WHAT NEEDS TO BE DONE:
Look through the entries for the string "flex", and copy each line that holds it.

(Before-and-after page screenshots)
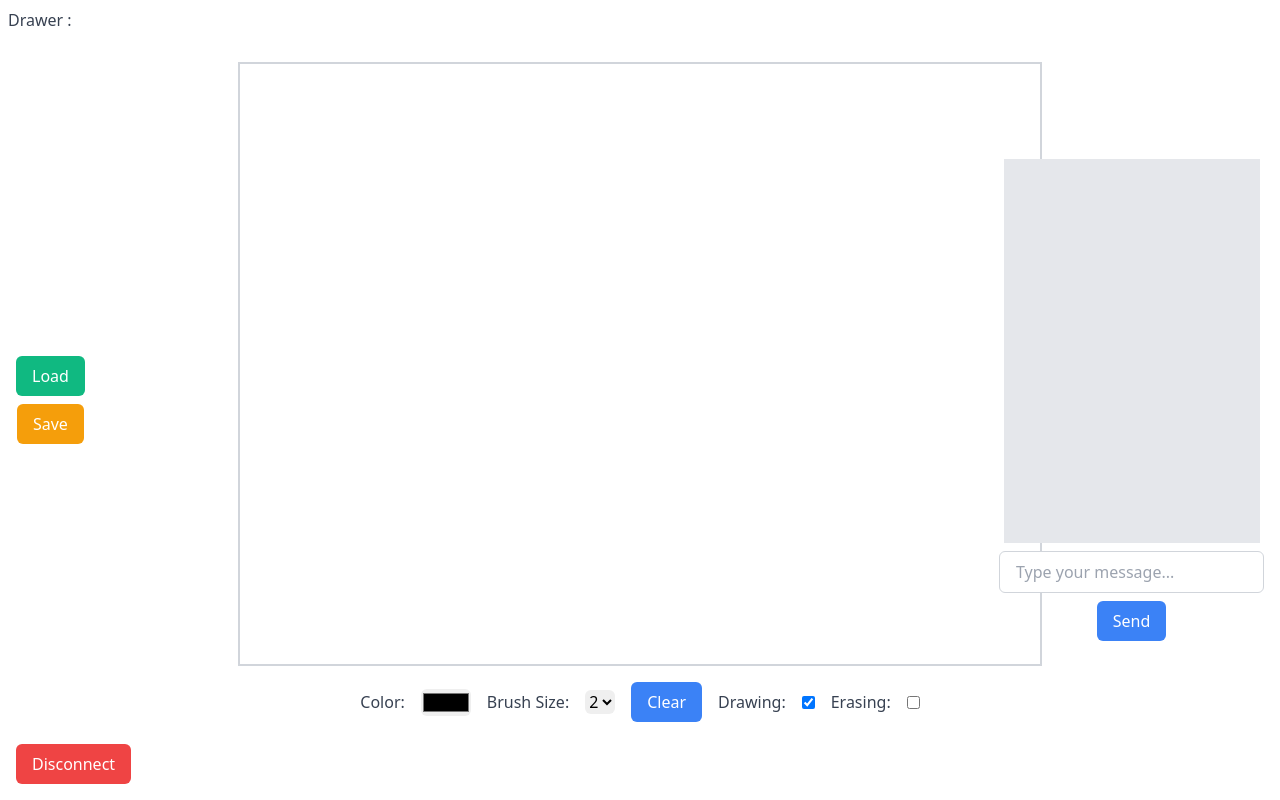
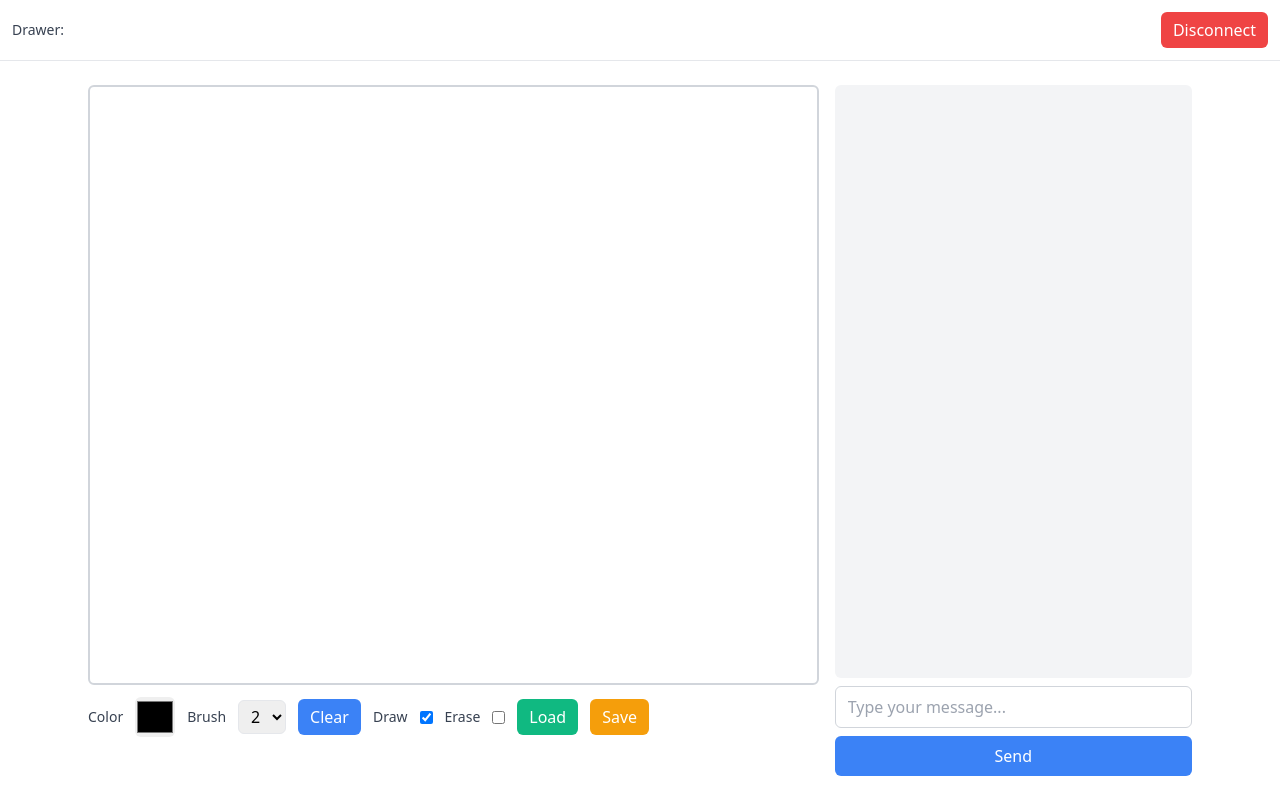
Before and after one commit to tonek13/CollaborativeWhiteboard, a website: page index.html in a window 1280 px wide. Drawn offline with nearby package versions, Linux system fonts and the light colour scheme.

Commit message:
ui changes

```diff
--- a/index.html
+++ b/index.html
@@ -5,42 +5,63 @@
     <meta name="viewport" content="width=device-width, initial-scale=1.0">
     <title>Real-time Whiteboard</title>
     <link href="https://cdn.jsdelivr.net/npm/tailwindcss@2.2.19/dist/tailwind.min.css" rel="stylesheet">
+    <link rel="stylesheet" href="styles.css">
+    <style>
+        /* Mobile-friendly canvas sizing */
+        .canvas-wrap { height: 60vh; }
+        @media (min-width: 768px) { .canvas-wrap { height: 600px; } }
+    </style>
     </head>
-<body>
+<body class="bg-white">
+    <div id="app" class="min-h-screen flex flex-col">
+        <!-- Top bar -->
+        <div class="w-full flex items-center justify-between p-3 border-b">
+            <div id="user-info" class="text-gray-700 text-sm">Drawer:</div>
+            <button id="disconnectButton" class="px-3 py-1.5 bg-red-500 text-white rounded-md">Disconnect</button>
         </div>
-    <div id="app" class="flex flex-col items-center justify-center h-screen">
-        <div id="user-info" class="absolute top-0 left-0 p-2 text-gray-700">
-            <ul>Drawer :</ul>
+
+        <!-- Main content -->
+        <div class="flex-1 w-full max-w-6xl mx-auto p-3 md:p-6 grid grid-cols-1 md:grid-cols-3 gap-4">
+            <!-- Whiteboard + controls -->
+            <div class="md:col-span-2 flex flex-col">
+                <div class="canvas-wrap w-full border-2 border-gray-300 rounded-md overflow-hidden">
+                    <canvas id="whiteboard" class="w-full h-full block" width="800" height="600"></canvas>
                 </div>
-        <canvas id="whiteboard" class="border-2 border-gray-300" width="800" height="600"></canvas>
-        <div id="controls" class="flex items-center space-x-4 mt-4">
-            <label for="colorPicker" class="text-gray-700">Color:</label>
-            <input type="color" id="colorPicker" value="#000000" class="rounded-md">
-            <label for="brushSize" class="text-gray-700">Brush Size:</label>
-            <select id="brushSize" class="rounded-md">
 
-            </select>
-            <button id="clearButton" class="px-4 py-2 bg-blue-500 text-white rounded-md">Clear</button>
-            <label for="drawingTool" class="text-gray-700">Drawing:</label>
+                <!-- Controls -->
+                <div id="controls" class="flex flex-wrap items-center gap-3 mt-3">
+                    <label for="colorPicker" class="text-gray-700 text-sm">Color</label>
+                    <input type="color" id="colorPicker" value="#000000" class="rounded-md w-10 h-10 p-0">
+
+                    <label for="brushSize" class="text-gray-700 text-sm">Brush</label>
+                    <select id="brushSize" class="rounded-md border px-2 py-1"></select>
+
+                    <button id="clearButton" class="px-3 py-1.5 bg-blue-500 text-white rounded-md">Clear</button>
+
+                    <label for="drawingTool" class="text-gray-700 text-sm">Draw</label>
                     <input type="checkbox" id="drawingTool" checked>
-            <label for="eraserTool" class="text-gray-700">Erasing:</label>
+                    <label for="eraserTool" class="text-gray-700 text-sm">Erase</label>
                     <input type="checkbox" id="eraserTool">
+
+                    <input type="file" id="fileInput" accept="image/*" class="hidden">
+                    <label for="fileInput" class="px-3 py-1.5 bg-green-500 text-white rounded-md cursor-pointer">Load</label>
+                    <button id="saveButton" class="px-3 py-1.5 bg-yellow-500 text-white rounded-md">Save</button>
                 </div>
-        <div id="user-list" class="mt-4">
-            <ul id="userList"></ul>
+
+                <div id="user-list" class="mt-3">
+                    <ul id="userList" class="text-sm text-gray-700 space-y-1"></ul>
                 </div>
-        <button id="disconnectButton" class="absolute bottom-4 left-4 px-4 py-2 bg-red-500 text-white rounded-md">Disconnect</button>
             </div>
-    <div class="flex flex-col items-center justify-center absolute left-4 top-1/2 transform -translate-y-1/2">
-        <input type="file" id="fileInput" accept="image/*" class="hidden">
-        <label for="fileInput" class="px-4 py-2 bg-green-500 text-white rounded-md cursor-pointer mb-2">Load</label>
-        <button id="saveButton" class="px-4 py-2 bg-yellow-500 text-white rounded-md">Save</button>
+
+            <!-- Chat -->
+            <div class="flex flex-col">
+                <div id="chat" class="bg-gray-100 w-full h-72 md:h-full p-3 rounded-md overflow-y-auto"></div>
+                <input type="text" id="messageInput" class="mt-2 px-3 py-2 bg-white border border-gray-300 rounded-md" placeholder="Type your message...">
+                <button id="sendMessageButton" class="mt-2 px-3 py-2 bg-blue-500 text-white rounded-md">Send</button>
             </div>
-    <div class="flex flex-col items-center justify-center absolute right-4 top-1/2 transform -translate-y-1/2">
-        <div id="chat" class="bg-gray-200 w-64 h-96 p-4 overflow-y-auto"></div>
-        <input type="text" id="messageInput" class="mt-2 px-4 py-2 bg-white border border-gray-300 rounded-md" placeholder="Type your message...">
-        <button id="sendMessageButton" class="mt-2 px-4 py-2 bg-blue-500 text-white rounded-md">Send</button>
         </div>
+    </div>
+
     <script src="script.js"></script>
 </body>
 </html>
--- a/styles.css
+++ b/styles.css
@@ -1,10 +1,2 @@
-/*#app {
-    display: flex;
-    justify-content: center;
-    align-items: center;
-    height: 100vh;
-}
-
-canvas {
-    border: 5px solid #ccc;
-}*/
+/* Improve touch handling on mobile */
+#whiteboard { touch-action: none; }
```
Lines whose indentation alone changed are shown as unchanged.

YOUR RESPONSE:
+    <div id="app" class="min-h-screen flex flex-col">
+        <div class="w-full flex items-center justify-between p-3 border-b">
-    <div id="app" class="flex flex-col items-center justify-center h-screen">
+        <div class="flex-1 w-full max-w-6xl mx-auto p-3 md:p-6 grid grid-cols-1 md:grid-cols-3 gap-4">
+            <div class="md:col-span-2 flex flex-col">
-        <div id="controls" class="flex items-center space-x-4 mt-4">
+                <div id="controls" class="flex flex-wrap items-center gap-3 mt-3">
-    <div class="flex flex-col items-center justify-center absolute left-4 top-1/2 transform -translate-y-1/2">
+            <div class="flex flex-col">
-    <div class="flex flex-col items-center justify-center absolute right-4 top-1/2 transform -translate-y-1/2">
-    display: flex;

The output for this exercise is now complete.